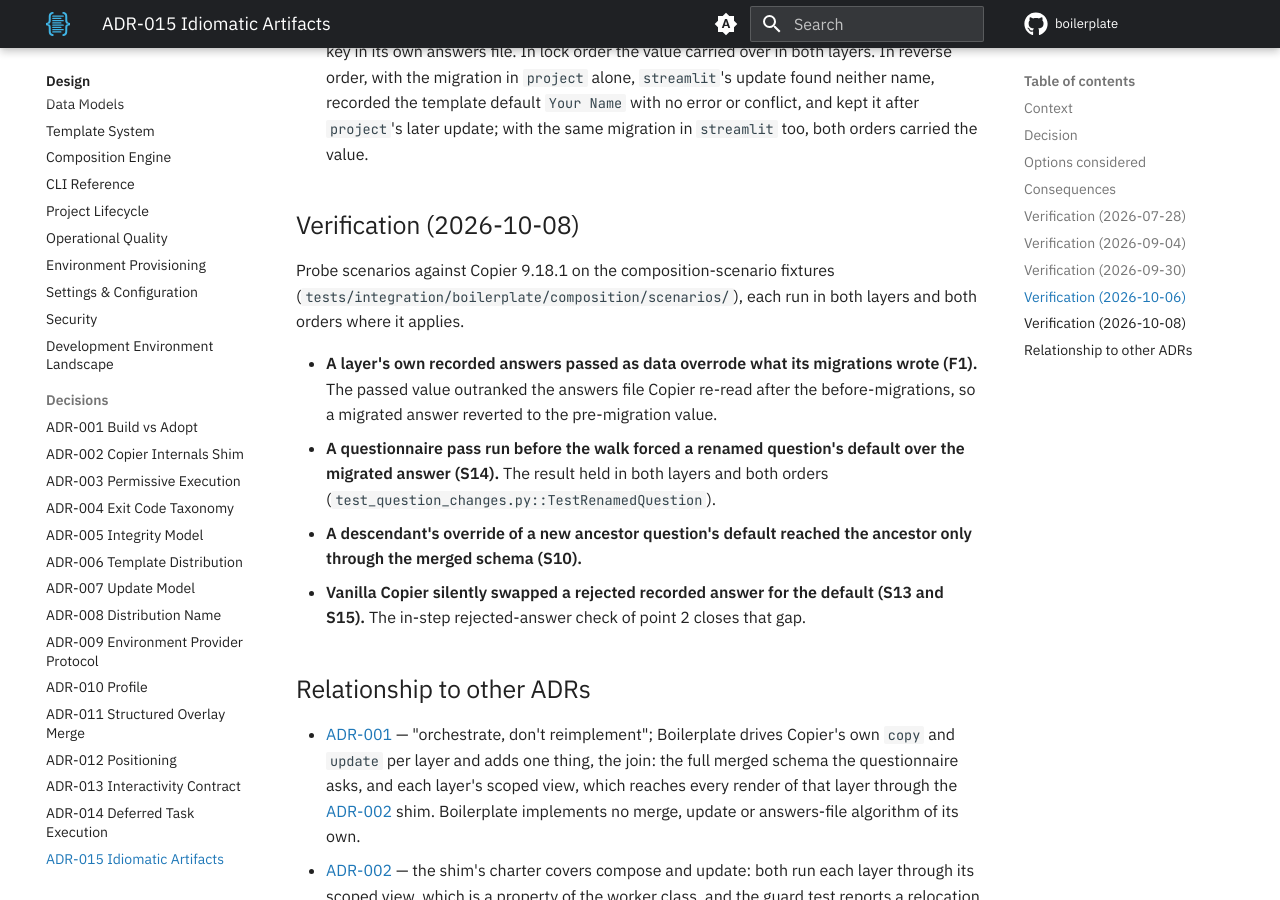
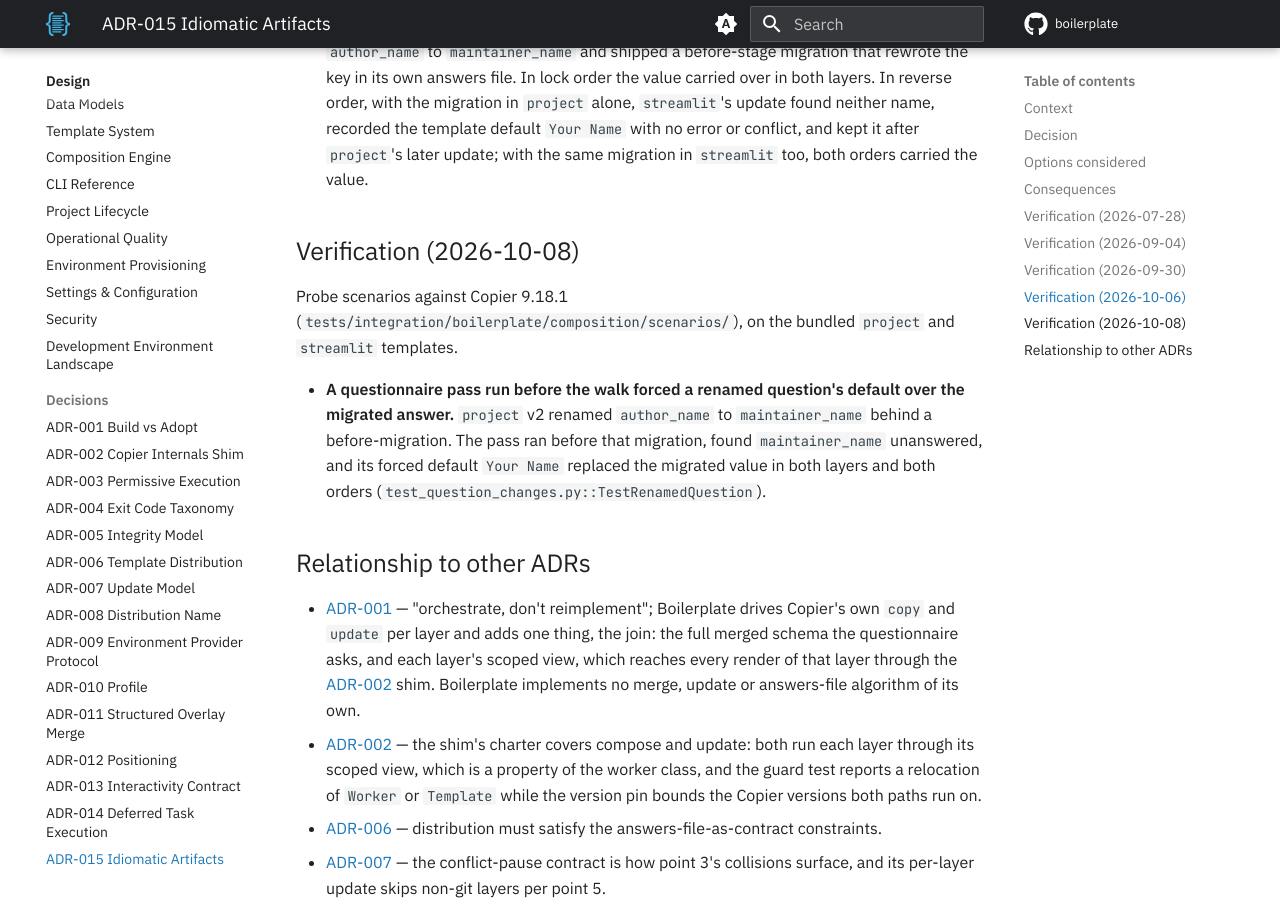
Before and after one commit to TheRealBillSiegler/boilerplate, an MkDocs documentation site: the page built from docs/design/adr-015-idiomatic-artifacts.md, in a window 1280 px wide and 900 px high, scrolled down 10678 px. Built offline with MkDocs 1.6.1 and Material for MkDocs 9.7.7, drawn with Linux system fonts in a browser that asks for light colours; comment, search, counter and statistics services are not loaded; the version menu is left out; some of the changed text lies outside the part shown.

Commit message:
docs(design): ground the own-answers rule in Copier's precedence, not a run
ADR-015's 2026-10-08 verification credited a probe with showing that a
layer's own recorded answers, passed as data, override what its
migrations wrote. No scenario has run that case yet; the rule follows
from Copier's answer precedence (`AnswersMap.combined` ranks passed data
over the answers file). State it that way in design 04 and the rejected
alternative, keep in the verification entry only the questionnaire-pass
result the scenario suite observed, and drop the review-round and
scenario labels the docs cannot resolve, along with the bullets that
repeated the 2026-10-06 entry.

Co-Authored-By: Claude Opus 5.5 <noreply@anthropic.com>

```diff
--- a/docs/design/adr-015-idiomatic-artifacts.md
+++ b/docs/design/adr-015-idiomatic-artifacts.md
@@ -31,8 +31,8 @@ Composition therefore answers to two reference points at once, and each owns a d
 - **The scoped view held in the fields of a `Worker` subclass (chosen)** — the layer keeps its own `copier.yml` free of the join, Copier runs every render, and the view reaches all three of Copier's update renders.
 - **Every render under the full merged schema** — rejected: a descendant's context hook rewrote an ancestor's rendered files, and every answers file recorded siblings' answers ([Verification (2026-10-06)](#verification-2026-10-06)).
 - **The scoped view alone as the source of question definitions and defaults at update** — rejected: an ancestor's update recorded the ancestor's own default for a new question its descendant overrides, in both walk orders ([Verification (2026-10-06)](#verification-2026-10-06)); the step takes definitions and defaults from the full merged schema instead.
-- **A later layer's recorded value over an earlier one's** — rejected: a descendant's stale copy of an ancestor's answer shadows the value the ancestor's migration wrote ([Verification (2026-10-08)](#verification-2026-10-08), F1).
-- **One questionnaire pass before the walk** — rejected: it asks for questions a migration answers, and a renamed question's default overrode the migrated answer in both layers and both orders ([Verification (2026-10-08)](#verification-2026-10-08), S14).
+- **A later layer's recorded value over an earlier one's** — rejected: passed data outranks the answers file in Copier's answer precedence (`AnswersMap.combined`), so a descendant's stale copy of an ancestor's answer, passed over the ancestor's, would shadow the value the ancestor's migration wrote.
+- **One questionnaire pass before the walk** — rejected: it asks for questions a migration answers, and a renamed question's default overrode the migrated answer in both layers and both orders ([Verification (2026-10-08)](#verification-2026-10-08)).
 - **A file-path extension registered once, from one source at the target versions** — rejected: the old copy renders with the new code, so the update silently keeps the old output ([Verification (2026-10-06)](#verification-2026-10-06)).
 - **A merged template set on one worker instance** — rejected: `dataclasses.replace` rebuilds the update renders without it ([Verification (2026-09-30)](#verification-2026-09-30)).
 - **Declaring inherited questions in each child layer so a vanilla per-layer update sees them** — rejected: it duplicates the parent's schema by hand, and the copy drifts when the parent renames or retypes the question.
@@ -98,12 +98,9 @@ Empirical run against the bundled `project` and `streamlit` templates and synthe
 
 ## Verification (2026-10-08)
 
-Probe scenarios against Copier 9.18.1 on the composition-scenario fixtures (`tests/integration/boilerplate/composition/scenarios/`), each run in both layers and both orders where it applies.
+Probe scenarios against Copier 9.18.1 (`tests/integration/boilerplate/composition/scenarios/`), on the bundled `project` and `streamlit` templates.
 
-- **A layer's own recorded answers passed as data overrode what its migrations wrote (F1).** The passed value outranked the answers file Copier re-read after the before-migrations, so a migrated answer reverted to the pre-migration value.
-- **A questionnaire pass run before the walk forced a renamed question's default over the migrated answer (S14).** The result held in both layers and both orders (`test_question_changes.py::TestRenamedQuestion`).
-- **A descendant's override of a new ancestor question's default reached the ancestor only through the merged schema (S10).**
-- **Vanilla Copier silently swapped a rejected recorded answer for the default (S13 and S15).** The in-step rejected-answer check of point 2 closes that gap.
+- **A questionnaire pass run before the walk forced a renamed question's default over the migrated answer.** `project` v2 renamed `author_name` to `maintainer_name` behind a before-migration. The pass ran before that migration, found `maintainer_name` unanswered, and its forced default `Your Name` replaced the migrated value in both layers and both orders (`test_question_changes.py::TestRenamedQuestion`).
 
 ## Relationship to other ADRs
 
```
Also changed, not shown: docs/design/04-composition-engine.md (+1 -1 lines).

○ ○ ○ ○ ○ ○ ○

:: Work required ::
Look through the entries above and find each line where the word "design" occurs; copy those lines.

:: Task output ::
Before and after one commit to TheRealBillSiegler/boilerplate, an MkDocs documentation site: the page built from docs/design/adr-015-idiomatic-artifacts.md, in a window 1280 px wide and 900 px high, scrolled down 10678 px. Built offline with MkDocs 1.6.1 and Material for MkDocs 9.7.7, drawn with Linux system fonts in a browser that asks for light colours; comment, search, counter and statistics services are not loaded; the version menu is left out; some of the changed text lies outside the part shown.
docs(design): ground the own-answers rule in Copier's precedence, not a run
over the answers file). State it that way in design 04 and the rejected
--- a/docs/design/adr-015-idiomatic-artifacts.md
+++ b/docs/design/adr-015-idiomatic-artifacts.md
Also changed, not shown: docs/design/04-composition-engine.md (+1 -1 lines).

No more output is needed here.